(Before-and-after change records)
▼▼▼

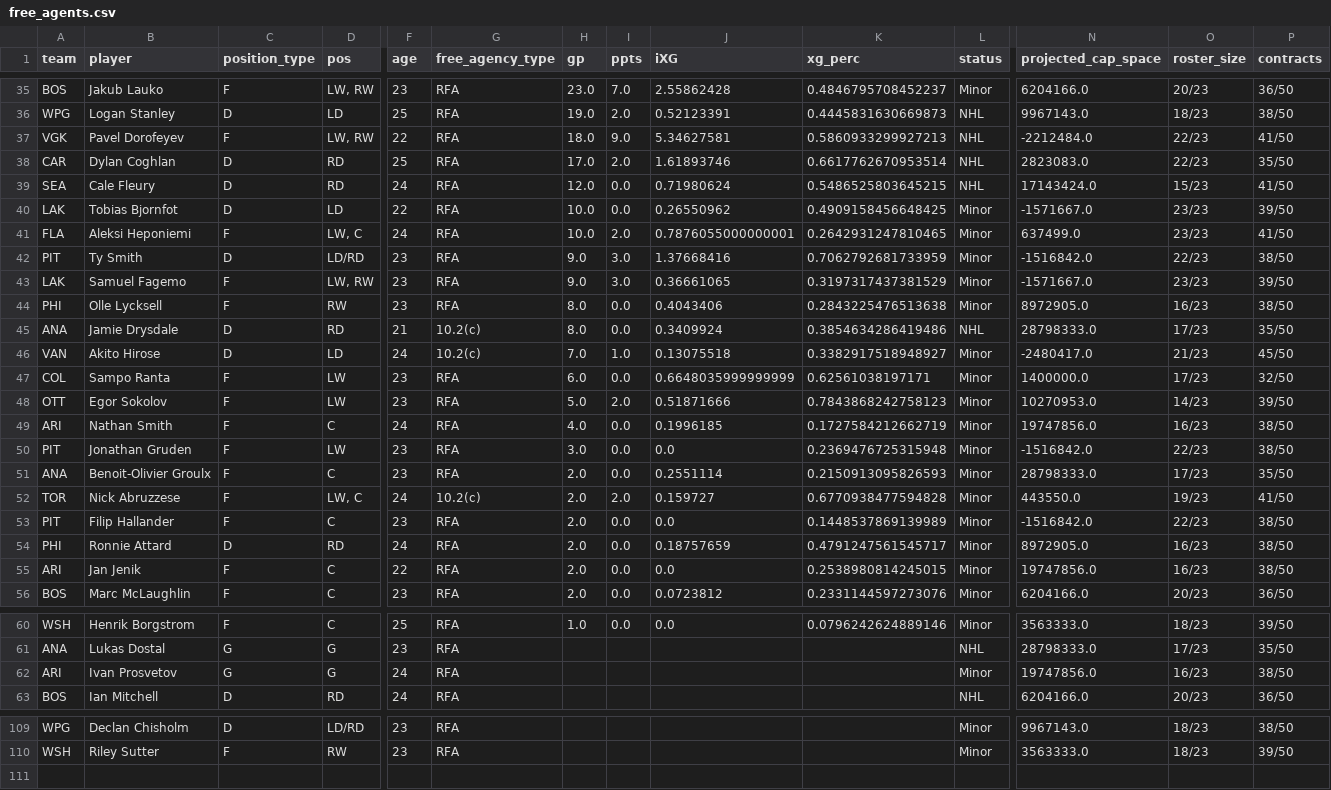
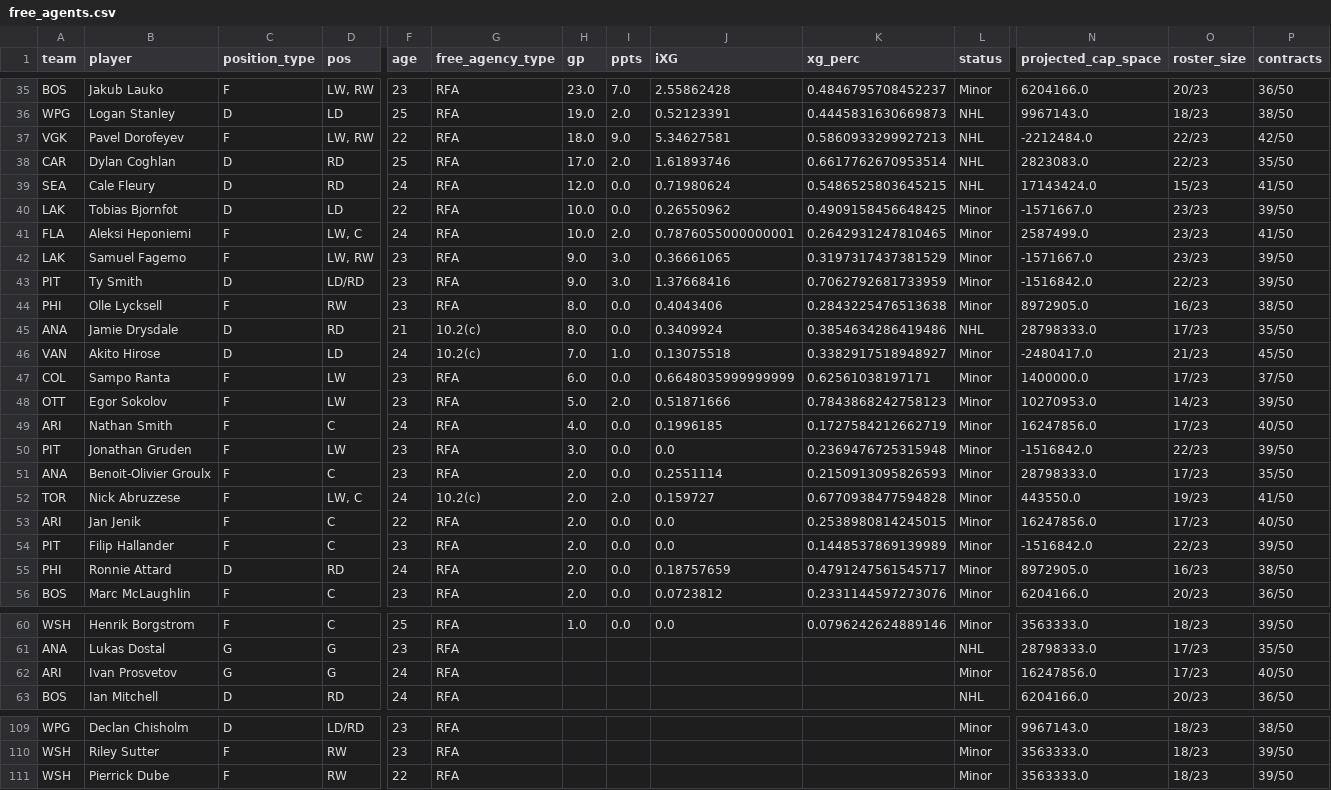
Before and after one commit to cassario/matchupData, a CSV file: free_agents.csv, drawn as a sheet; only a part is shown, gaps mark what is left out; removed rows and columns are numbered as before the commit, all else as after; rows hold the shown columns only; the diff covers the shown part only; the diff names each change by its address in the sheet, - before the commit and + after, or states it on an @@ line.

```diff
--- a/free_agents.csv
+++ b/free_agents.csv
-P37 (contracts): 41/50
+P37 (contracts): 42/50
-N41 (projected_cap_space): 637499.0
+N41 (projected_cap_space): 2587499.0
-row 42: PIT | Ty Smith | D | LD/RD | 23 | RFA | 9.0 | 3.0 | 1.37668416 | 0.7062792681733959 | Minor | -1516842.0 | 22/23 | 38/50
+row 43: PIT | Ty Smith | D | LD/RD | 23 | RFA | 9.0 | 3.0 | 1.37668416 | 0.7062792681733959 | Minor | -1516842.0 | 22/23 | 39/50
-P47 (contracts): 32/50
+P47 (contracts): 37/50
-N49 (projected_cap_space): 19747856.0
+N49 (projected_cap_space): 16247856.0
-O49 (roster_size): 16/23
+O49 (roster_size): 17/23
-P49 (contracts): 38/50
+P49 (contracts): 40/50
-P50 (contracts): 38/50
+P50 (contracts): 39/50
+row 53: ARI | Jan Jenik | F | C | 22 | RFA | 2.0 | 0.0 | 0.0 | 0.2538980814245015 | Minor | 16247856.0 | 17/23 | 40/50
-P54 (contracts): 38/50
+P54 (contracts): 39/50
-row 55: ARI | Jan Jenik | F | C | 22 | RFA | 2.0 | 0.0 | 0.0 | 0.2538980814245015 | Minor | 19747856.0 | 16/23 | 38/50
-N62 (projected_cap_space): 19747856.0
+N62 (projected_cap_space): 16247856.0
-O62 (roster_size): 16/23
+O62 (roster_size): 17/23
-P62 (contracts): 38/50
+P62 (contracts): 40/50
+row 111: WSH | Pierrick Dube | F | RW | 22 | RFA |  |  |  |  | Minor | 3563333.0 | 18/23 | 39/50
```
Also changed, not shown: 3 added rows, 3 removed rows, 9 moved rows and 15 edited cells elsewhere in this file, current_contracts.csv, df.csv, 5 other files.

▲▲▲

Assignment:
Please return all of the entries word for word, excluding the pictures.

Your solution:
Before and after one commit to cassario/matchupData, a CSV file: free_agents.csv, drawn as a sheet; only a part is shown, gaps mark what is left out; removed rows and columns are numbered as before the commit, all else as after; rows hold the shown columns only; the diff covers the shown part only; the diff names each change by its address in the sheet, - before the commit and + after, or states it on an @@ line.

```diff
--- a/free_agents.csv
+++ b/free_agents.csv
-P37 (contracts): 41/50
+P37 (contracts): 42/50
-N41 (projected_cap_space): 637499.0
+N41 (projected_cap_space): 2587499.0
-row 42: PIT | Ty Smith | D | LD/RD | 23 | RFA | 9.0 | 3.0 | 1.37668416 | 0.7062792681733959 | Minor | -1516842.0 | 22/23 | 38/50
+row 43: PIT | Ty Smith | D | LD/RD | 23 | RFA | 9.0 | 3.0 | 1.37668416 | 0.7062792681733959 | Minor | -1516842.0 | 22/23 | 39/50
-P47 (contracts): 32/50
+P47 (contracts): 37/50
-N49 (projected_cap_space): 19747856.0
+N49 (projected_cap_space): 16247856.0
-O49 (roster_size): 16/23
+O49 (roster_size): 17/23
-P49 (contracts): 38/50
+P49 (contracts): 40/50
-P50 (contracts): 38/50
+P50 (contracts): 39/50
+row 53: ARI | Jan Jenik | F | C | 22 | RFA | 2.0 | 0.0 | 0.0 | 0.2538980814245015 | Minor | 16247856.0 | 17/23 | 40/50
-P54 (contracts): 38/50
+P54 (contracts): 39/50
-row 55: ARI | Jan Jenik | F | C | 22 | RFA | 2.0 | 0.0 | 0.0 | 0.2538980814245015 | Minor | 19747856.0 | 16/23 | 38/50
-N62 (projected_cap_space): 19747856.0
+N62 (projected_cap_space): 16247856.0
-O62 (roster_size): 16/23
+O62 (roster_size): 17/23
-P62 (contracts): 38/50
+P62 (contracts): 40/50
+row 111: WSH | Pierrick Dube | F | RW | 22 | RFA |  |  |  |  | Minor | 3563333.0 | 18/23 | 39/50
```
Also changed, not shown: 3 added rows, 3 removed rows, 9 moved rows and 15 edited cells elsewhere in this file, current_contracts.csv, df.csv, 5 other files.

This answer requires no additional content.